But His House presents the haunted house theme through a refreshingly different lens. The married couple are African refugees desperate to avoid their homeland and live in an unfamiliar country if it means living in peace. This refugee element adds an unexpected depth to the emotional struggles of the husband and wife trying to move on from their tragic past while straining to adapt to a new home (not just trying to understand or outwit a ghost). African folklore is also weaved nicely into the story to create a horror film with a unique voice and much-needed diversity for this genre (similar to the other recently released horror film Bad Hair currently available on Hulu).  

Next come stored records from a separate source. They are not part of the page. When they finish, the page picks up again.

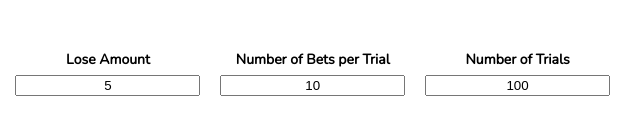
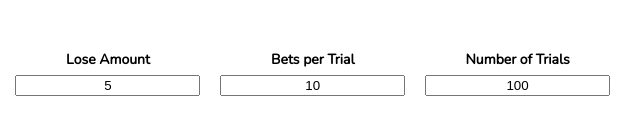
Before and after one commit to michaelyang/coinflip-app, a plain HTML site: page index.html in a window 1280 px wide. Shown: the part 664-797 px from the top of the page, 532-1172 px from the left. Drawn offline with nearby package versions, Linux system fonts and the light colour scheme.

Commit message:
better flex

```diff
--- a/index.html
+++ b/index.html
@@ -29,7 +29,7 @@
           <input type="text" name="loseamount" value="5" />
         </div>
         <div class="control">
-          <label for="betspertrial">Number of Bets per Trial</label>
+          <label for="betspertrial">Bets per Trial</label>
           <input type="text" name="betspertrial" value="10" />
         </div>
         <div class="control">
--- a/scripts.js
+++ b/scripts.js
@@ -12,7 +12,7 @@ let data = {
     'Win Rate',
     'Win Amount',
     'Lose Amount',
-    'Number of Bets per Trial',
+    'Bets per Trial',
     'Number of Trials'
   ],
   datasets: [
--- a/style.css
+++ b/style.css
@@ -60,6 +60,7 @@ canvas {
 
 .fieldwrapper {
   display: flex;
+  flex-wrap: wrap;
   width: 80%;
   justify-content: space-between;
   align-items: center;
```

His House doesn't quite manage to be great, but at least it offers something different. The horror elements weren't that terrific, but the refugee elements made this film feel memorable and engaging. Sometimes people are not haunted by mere phantoms or evil spirits, but more realistically, they are haunted by their choices.